It’s a comforting sign familiar to many Foundation members: “At this season of the Winter Solstice, let reason prevail. There are no gods, no devils, no angels, no heaven or hell. There is only our natural world. Religion is but myth and superstition that hardens hearts and enslaves minds."
But for William J. Kelly, a Chicago Republican who’s running for Illinois state comptroller, it’s “hate speech” and he’s suing to censor it in the Capitol in Springfield.
The Foundation first put up its winter solstice display in 2008 in Springfield in response to the state’s troubling decision to allow a religious group to plant a very large nativity display in the Capitol rotunda. The state granted the Foundation’s permit application, as it did for a December 2009 display.
“We don’t think religion, or irreligion, belongs in state capitols,” Foundation Co-President Dan Barker noted at the time. “But if a state is going to permit a nativity display and create a public forum, then we want to be sure that the views of the 15 percent of the U.S. population who are not religious are also represented.”
Enter the aforesaid William J. Kelly, steaming mad, last Dec. 23. He tried to turn the FFRF sign face down before Capitol police showed him the door and told him not to come back until he found where he’d left his manners.
What Kelly found instead was a lawyer willing to make a federal case out of it against Jesse White, the Illinois secretary of state, for allowing the display.
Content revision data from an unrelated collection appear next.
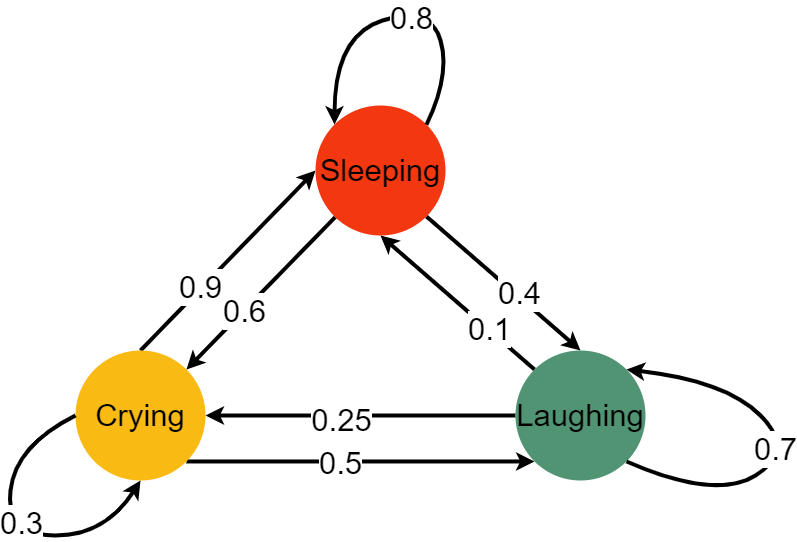
The draw.io diagram MCMC/Markov_Chain.png in Estreuselito/Deus_ex_machina, before a commit. Source tidied: cells renumbered, new cells last; positions are measured from the earlier drawing's top-left corner, leaving out a move shared by most shapes. Source of this version:
```xml
<mxGraphModel>
  <root>
    <mxCell id="0" />
    <mxCell id="1" parent="0" />
    <mxCell id="2" style="rounded=0;jettySize=auto;html=1;entryX=0;entryY=0.5;entryDx=0;entryDy=0;strokeWidth=4;exitX=0.5;exitY=0;exitDx=0;exitDy=0;" parent="1" edge="1" source="6" target="11">
      <mxGeometry relative="1" as="geometry" />
    </mxCell>
    <mxCell id="3" value="&lt;font style=&quot;font-size: 31px&quot;&gt;0.9&lt;/font&gt;" style="edgeLabel;html=1;align=center;verticalAlign=middle;" parent="2" vertex="1">
      <mxGeometry x="-0.3" y="2" relative="1" as="geometry" />
    </mxCell>
    <mxCell id="4" style="edgeStyle=orthogonalEdgeStyle;jettySize=auto;html=1;exitX=1;exitY=1;exitDx=0;exitDy=0;entryX=0;entryY=1;entryDx=0;entryDy=0;strokeWidth=4;rounded=0;" parent="1" edge="1" source="6" target="16">
      <mxGeometry relative="1" as="geometry" />
    </mxCell>
    <mxCell id="5" value="&lt;font style=&quot;font-size: 31px&quot;&gt;0.5&lt;/font&gt;" style="edgeLabel;html=1;align=center;verticalAlign=middle;" parent="4" vertex="1">
      <mxGeometry x="-0.12" y="-1" relative="1" as="geometry">
        <mxPoint x="-1" as="offset" />
      </mxGeometry>
    </mxCell>
    <mxCell id="6" value="&lt;font style=&quot;font-size: 31px&quot;&gt;Crying&lt;/font&gt;" style="ellipse;whiteSpace=wrap;html=1;fillColor=#FABA14;strokeColor=none;" parent="1" vertex="1">
      <mxGeometry x="70" y="345" width="130" height="130" as="geometry" />
    </mxCell>
    <mxCell id="7" style="edgeStyle=none;rounded=0;jettySize=auto;html=1;entryX=1;entryY=0;entryDx=0;entryDy=0;strokeWidth=4;" parent="1" edge="1" source="11" target="6">
      <mxGeometry relative="1" as="geometry" />
    </mxCell>
    <mxCell id="8" value="&lt;font style=&quot;font-size: 31px&quot;&gt;0.6&lt;/font&gt;" style="edgeLabel;html=1;align=center;verticalAlign=middle;" parent="7" vertex="1">
      <mxGeometry x="0.23" relative="1" as="geometry" />
    </mxCell>
    <mxCell id="9" style="edgeStyle=none;rounded=0;jettySize=auto;html=1;exitX=1;exitY=1;exitDx=0;exitDy=0;entryX=0.5;entryY=0;entryDx=0;entryDy=0;strokeWidth=4;" parent="1" edge="1" source="11" target="16">
      <mxGeometry relative="1" as="geometry" />
    </mxCell>
    <mxCell id="10" value="&lt;font style=&quot;font-size: 31px&quot;&gt;0.4&lt;/font&gt;" style="edgeLabel;html=1;align=center;verticalAlign=middle;" parent="9" vertex="1">
      <mxGeometry x="0.18" y="3" relative="1" as="geometry" />
    </mxCell>
    <mxCell id="11" value="&lt;font style=&quot;font-size: 31px&quot;&gt;Sleeping&lt;/font&gt;" style="ellipse;whiteSpace=wrap;html=1;strokeColor=none;fillColor=#F33811;" parent="1" vertex="1">
      <mxGeometry x="310" y="100" width="130" height="130" as="geometry" />
    </mxCell>
    <mxCell id="12" style="edgeStyle=orthogonalEdgeStyle;rounded=0;jettySize=auto;html=1;exitX=0;exitY=0.5;exitDx=0;exitDy=0;entryX=1;entryY=0.5;entryDx=0;entryDy=0;strokeWidth=4;" parent="1" edge="1" source="16" target="6">
      <mxGeometry relative="1" as="geometry" />
    </mxCell>
    <mxCell id="13" value="&lt;font style=&quot;font-size: 31px&quot;&gt;0.25&lt;/font&gt;" style="edgeLabel;html=1;align=center;verticalAlign=middle;" parent="12" vertex="1">
      <mxGeometry x="0.12" y="4" relative="1" as="geometry" />
    </mxCell>
    <mxCell id="14" style="rounded=0;jettySize=auto;html=1;exitX=0;exitY=0;exitDx=0;exitDy=0;entryX=0.5;entryY=1;entryDx=0;entryDy=0;strokeWidth=4;" parent="1" edge="1" source="16" target="11">
      <mxGeometry relative="1" as="geometry" />
    </mxCell>
    <mxCell id="15" value="&lt;font style=&quot;font-size: 31px&quot;&gt;0.1&lt;/font&gt;" style="edgeLabel;html=1;align=center;verticalAlign=middle;" parent="14" vertex="1">
      <mxGeometry x="-0.39" y="-1" relative="1" as="geometry" />
    </mxCell>
    <mxCell id="16" value="&lt;font style=&quot;font-size: 31px&quot;&gt;Laughing&lt;/font&gt;" style="ellipse;whiteSpace=wrap;html=1;strokeColor=none;fillColor=#509473;" parent="1" vertex="1">
      <mxGeometry x="510" y="345" width="130" height="130" as="geometry" />
    </mxCell>
    <mxCell id="17" style="edgeStyle=none;orthogonalLoop=1;jettySize=auto;html=1;strokeWidth=4;entryX=0.5;entryY=1;entryDx=0;entryDy=0;exitX=0;exitY=0.5;exitDx=0;exitDy=0;curved=1;" parent="1" edge="1" source="6" target="6">
      <mxGeometry relative="1" as="geometry">
        <Array as="points">
          <mxPoint x="10" y="440" />
          <mxPoint y="530" />
          <mxPoint x="100" y="530" />
        </Array>
      </mxGeometry>
    </mxCell>
    <mxCell id="18" value="&lt;font style=&quot;font-size: 31px&quot;&gt;0.3&lt;/font&gt;" style="edgeLabel;html=1;align=center;verticalAlign=middle;" parent="17" vertex="1">
      <mxGeometry x="0.08" y="13" relative="1" as="geometry">
        <mxPoint x="-1" as="offset" />
      </mxGeometry>
    </mxCell>
    <mxCell id="19" style="edgeStyle=none;orthogonalLoop=1;jettySize=auto;html=1;strokeWidth=4;entryX=0;entryY=0;entryDx=0;entryDy=0;exitX=1;exitY=0;exitDx=0;exitDy=0;curved=1;" parent="1" edge="1" source="11" target="11">
      <mxGeometry relative="1" as="geometry">
        <Array as="points">
          <mxPoint x="445" y="70" />
          <mxPoint x="425" />
          <mxPoint x="329" y="30" />
        </Array>
      </mxGeometry>
    </mxCell>
    <mxCell id="20" value="&lt;font style=&quot;font-size: 31px&quot;&gt;0.8&lt;/font&gt;" style="edgeLabel;html=1;align=center;verticalAlign=middle;" parent="19" vertex="1">
      <mxGeometry x="-0.05" y="6" relative="1" as="geometry" />
    </mxCell>
    <mxCell id="21" style="edgeStyle=none;orthogonalLoop=1;jettySize=auto;html=1;strokeWidth=4;entryX=1;entryY=0;entryDx=0;entryDy=0;exitX=1;exitY=1;exitDx=0;exitDy=0;curved=1;" parent="1" edge="1" source="16" target="16">
      <mxGeometry relative="1" as="geometry">
        <Array as="points">
          <mxPoint x="710" y="495" />
          <mxPoint x="790" y="445" />
          <mxPoint x="720" y="375" />
        </Array>
      </mxGeometry>
    </mxCell>
    <mxCell id="22" value="&lt;font style=&quot;font-size: 31px&quot;&gt;0.7&lt;/font&gt;" style="edgeLabel;html=1;align=center;verticalAlign=middle;" parent="21" vertex="1">
      <mxGeometry x="-0.1" y="13" relative="1" as="geometry">
        <mxPoint x="1" as="offset" />
      </mxGeometry>
    </mxCell>
  </root>
</mxGraphModel>
```
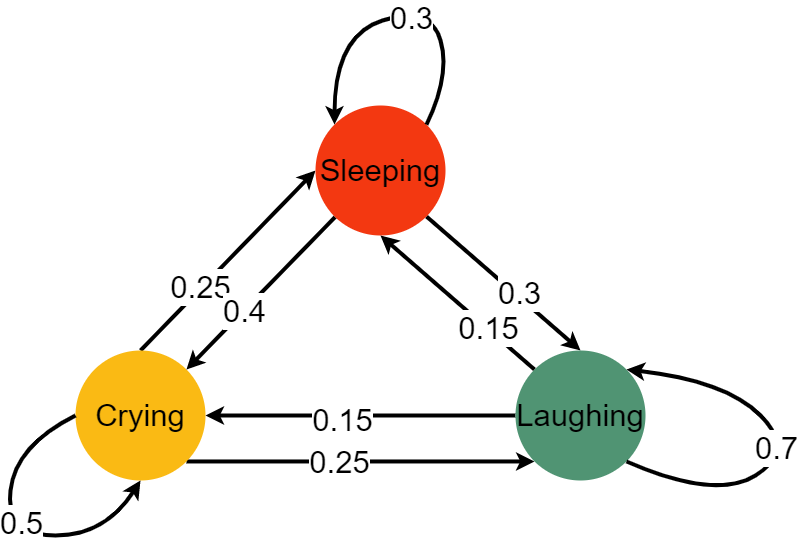
The same file after the commit.

Commit message:
changed the markov chain probabilites

Change to the diagram source:
```diff
@@ -5,13 +5,13 @@
     <mxCell id="2" style="rounded=0;jettySize=auto;html=1;entryX=0;entryY=0.5;entryDx=0;entryDy=0;strokeWidth=4;exitX=0.5;exitY=0;exitDx=0;exitDy=0;" parent="1" edge="1" source="6" target="11">
       <mxGeometry relative="1" as="geometry" />
     </mxCell>
-    <mxCell id="3" value="&lt;font style=&quot;font-size: 31px&quot;&gt;0.9&lt;/font&gt;" style="edgeLabel;html=1;align=center;verticalAlign=middle;" parent="2" vertex="1">
+    <mxCell id="3" value="&lt;font style=&quot;font-size: 31px&quot;&gt;0.25&lt;/font&gt;" style="edgeLabel;html=1;align=center;verticalAlign=middle;" parent="2" vertex="1">
       <mxGeometry x="-0.3" y="2" relative="1" as="geometry" />
     </mxCell>
     <mxCell id="4" style="edgeStyle=orthogonalEdgeStyle;jettySize=auto;html=1;exitX=1;exitY=1;exitDx=0;exitDy=0;entryX=0;entryY=1;entryDx=0;entryDy=0;strokeWidth=4;rounded=0;" parent="1" edge="1" source="6" target="16">
       <mxGeometry relative="1" as="geometry" />
     </mxCell>
-    <mxCell id="5" value="&lt;font style=&quot;font-size: 31px&quot;&gt;0.5&lt;/font&gt;" style="edgeLabel;html=1;align=center;verticalAlign=middle;" parent="4" vertex="1">
+    <mxCell id="5" value="&lt;font style=&quot;font-size: 31px&quot;&gt;0.25&lt;/font&gt;" style="edgeLabel;html=1;align=center;verticalAlign=middle;" parent="4" vertex="1">
       <mxGeometry x="-0.12" y="-1" relative="1" as="geometry">
         <mxPoint x="-1" as="offset" />
       </mxGeometry>
@@ -22,13 +22,13 @@
     <mxCell id="7" style="edgeStyle=none;rounded=0;jettySize=auto;html=1;entryX=1;entryY=0;entryDx=0;entryDy=0;strokeWidth=4;" parent="1" edge="1" source="11" target="6">
       <mxGeometry relative="1" as="geometry" />
     </mxCell>
-    <mxCell id="8" value="&lt;font style=&quot;font-size: 31px&quot;&gt;0.6&lt;/font&gt;" style="edgeLabel;html=1;align=center;verticalAlign=middle;" parent="7" vertex="1">
+    <mxCell id="8" value="&lt;font style=&quot;font-size: 31px&quot;&gt;0.4&lt;/font&gt;" style="edgeLabel;html=1;align=center;verticalAlign=middle;" parent="7" vertex="1">
       <mxGeometry x="0.23" relative="1" as="geometry" />
     </mxCell>
     <mxCell id="9" style="edgeStyle=none;rounded=0;jettySize=auto;html=1;exitX=1;exitY=1;exitDx=0;exitDy=0;entryX=0.5;entryY=0;entryDx=0;entryDy=0;strokeWidth=4;" parent="1" edge="1" source="11" target="16">
       <mxGeometry relative="1" as="geometry" />
     </mxCell>
-    <mxCell id="10" value="&lt;font style=&quot;font-size: 31px&quot;&gt;0.4&lt;/font&gt;" style="edgeLabel;html=1;align=center;verticalAlign=middle;" parent="9" vertex="1">
+    <mxCell id="10" value="&lt;font style=&quot;font-size: 31px&quot;&gt;0.3&lt;/font&gt;" style="edgeLabel;html=1;align=center;verticalAlign=middle;" parent="9" vertex="1">
       <mxGeometry x="0.18" y="3" relative="1" as="geometry" />
     </mxCell>
     <mxCell id="11" value="&lt;font style=&quot;font-size: 31px&quot;&gt;Sleeping&lt;/font&gt;" style="ellipse;whiteSpace=wrap;html=1;strokeColor=none;fillColor=#F33811;" parent="1" vertex="1">
@@ -37,13 +37,13 @@
     <mxCell id="12" style="edgeStyle=orthogonalEdgeStyle;rounded=0;jettySize=auto;html=1;exitX=0;exitY=0.5;exitDx=0;exitDy=0;entryX=1;entryY=0.5;entryDx=0;entryDy=0;strokeWidth=4;" parent="1" edge="1" source="16" target="6">
       <mxGeometry relative="1" as="geometry" />
     </mxCell>
-    <mxCell id="13" value="&lt;font style=&quot;font-size: 31px&quot;&gt;0.25&lt;/font&gt;" style="edgeLabel;html=1;align=center;verticalAlign=middle;" parent="12" vertex="1">
+    <mxCell id="13" value="&lt;font style=&quot;font-size: 31px&quot;&gt;0.15&lt;/font&gt;" style="edgeLabel;html=1;align=center;verticalAlign=middle;" parent="12" vertex="1">
       <mxGeometry x="0.12" y="4" relative="1" as="geometry" />
     </mxCell>
     <mxCell id="14" style="rounded=0;jettySize=auto;html=1;exitX=0;exitY=0;exitDx=0;exitDy=0;entryX=0.5;entryY=1;entryDx=0;entryDy=0;strokeWidth=4;" parent="1" edge="1" source="16" target="11">
       <mxGeometry relative="1" as="geometry" />
     </mxCell>
-    <mxCell id="15" value="&lt;font style=&quot;font-size: 31px&quot;&gt;0.1&lt;/font&gt;" style="edgeLabel;html=1;align=center;verticalAlign=middle;" parent="14" vertex="1">
+    <mxCell id="15" value="&lt;font style=&quot;font-size: 31px&quot;&gt;0.15&lt;/font&gt;" style="edgeLabel;html=1;align=center;verticalAlign=middle;" parent="14" vertex="1">
       <mxGeometry x="-0.39" y="-1" relative="1" as="geometry" />
     </mxCell>
     <mxCell id="16" value="&lt;font style=&quot;font-size: 31px&quot;&gt;Laughing&lt;/font&gt;" style="ellipse;whiteSpace=wrap;html=1;strokeColor=none;fillColor=#509473;" parent="1" vertex="1">
@@ -58,7 +58,7 @@
         </Array>
       </mxGeometry>
     </mxCell>
-    <mxCell id="18" value="&lt;font style=&quot;font-size: 31px&quot;&gt;0.3&lt;/font&gt;" style="edgeLabel;html=1;align=center;verticalAlign=middle;" parent="17" vertex="1">
+    <mxCell id="18" value="&lt;font style=&quot;font-size: 31px&quot;&gt;0.5&lt;/font&gt;" style="edgeLabel;html=1;align=center;verticalAlign=middle;" parent="17" vertex="1">
       <mxGeometry x="0.08" y="13" relative="1" as="geometry">
         <mxPoint x="-1" as="offset" />
       </mxGeometry>
@@ -72,7 +72,7 @@
         </Array>
       </mxGeometry>
     </mxCell>
-    <mxCell id="20" value="&lt;font style=&quot;font-size: 31px&quot;&gt;0.8&lt;/font&gt;" style="edgeLabel;html=1;align=center;verticalAlign=middle;" parent="19" vertex="1">
+    <mxCell id="20" value="&lt;font style=&quot;font-size: 31px&quot;&gt;0.3&lt;/font&gt;" style="edgeLabel;html=1;align=center;verticalAlign=middle;" parent="19" vertex="1">
       <mxGeometry x="-0.05" y="6" relative="1" as="geometry" />
     </mxCell>
     <mxCell id="21" style="edgeStyle=none;orthogonalLoop=1;jettySize=auto;html=1;strokeWidth=4;entryX=1;entryY=0;entryDx=0;entryDy=0;exitX=1;exitY=1;exitDx=0;exitDy=0;curved=1;" parent="1" edge="1" source="16" target="16">
```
The complaint, naming White as defendant, says:
“The Capitol Building is visited by persons of all walks of life and by numerous school-aged children, including but not limited to grade-school children. The sign was . . . directly next to the decorated fir tree, leading reasonable persons who regularly visit the Capitol Building to conclude that the sign was endorsed by the Defendant as a state-sponsored opposing view to the displays. This is especially true in light of the fact that allowing the sign violates the very laws that the Defendant is obligated to follow. The sign was unlike any of the displays. The sign was not symbolic, but rather consisted solely of language intentionally denigrating religion and specifically denigrating Christianity, Catholicism, Judaism, Islam and others that worship God and/or believe in the concepts heaven and hell.”
Kelly further whines in the complaint that he “was forced to come into direct and unwelcomed contact with the sign by carrying out his activities as a citizen of the State of Illinois.”
(In other words, what else could he do but turn the sign face down before rushing home to take a cold shower, maybe after practicing some corporal mortification with a cilice belt like Brother Silas used on his thigh in “The Da Vinci Code.”)
Kelly’s complaint also says he “was required to alter his behavior as a result of the sign.”
Wasn’t it about time?
Kelly asks the U.S. District Court to declare the Foundation’s display a violation of the Establishment Clause of the U.S. Constitution (you know, the clause that protects freedom of conscience for believers only in the Illinois Capitol).
The suit also demands that the court:
“Enter a preliminary injunction and subsequent permanent injunction prohibiting Defendant from placing or allowing to be placed the sign at issue or any such similar sign in the Capitol Building of the State of Illinois and any other State of Illinois buildings under the Defendant’s control.”
Kelly argues that the display is hostile to religion.
“The last couple of sentences do criticize religion,” Barker told CBS. “And of course, the beginning is a celebration of the winter solstice. But that kind of speech is protected as well — speech that is critical and speech that is supportive.”
You might see it as ironic for Kelly to say on his election Web site things like “Fairness Doctrine Not Fair” and “For Free Speech Speak Out.” You may experience further irony in knowing that the Federal Communications Commission stopped even pretending to enforce the Fairness Doctrine in 1987.
Kelly’s actions and lawsuit received a fair amount of media coverage, including at Huffington Post, where Matt Hotz commented:
“I question the faith of Christians or any religion, for that matter, who feel their faith can be threatened by any outside force or thought and decide to push back whether by gun, sword, fist or lawsuit as opposed to going within and seek out what that ‘threat’ can teach them about their faith and more importantly: their humanity.”
“We don’t think the rotunda of a state capitol — the seat of state government — should be designated a public forum where citizens can plant nativity displays or opinions about religion for weeks. If the manger scene goes, we’ll gladly take our sign down,” said Annie Laurie Gaylor, Foundation co-president.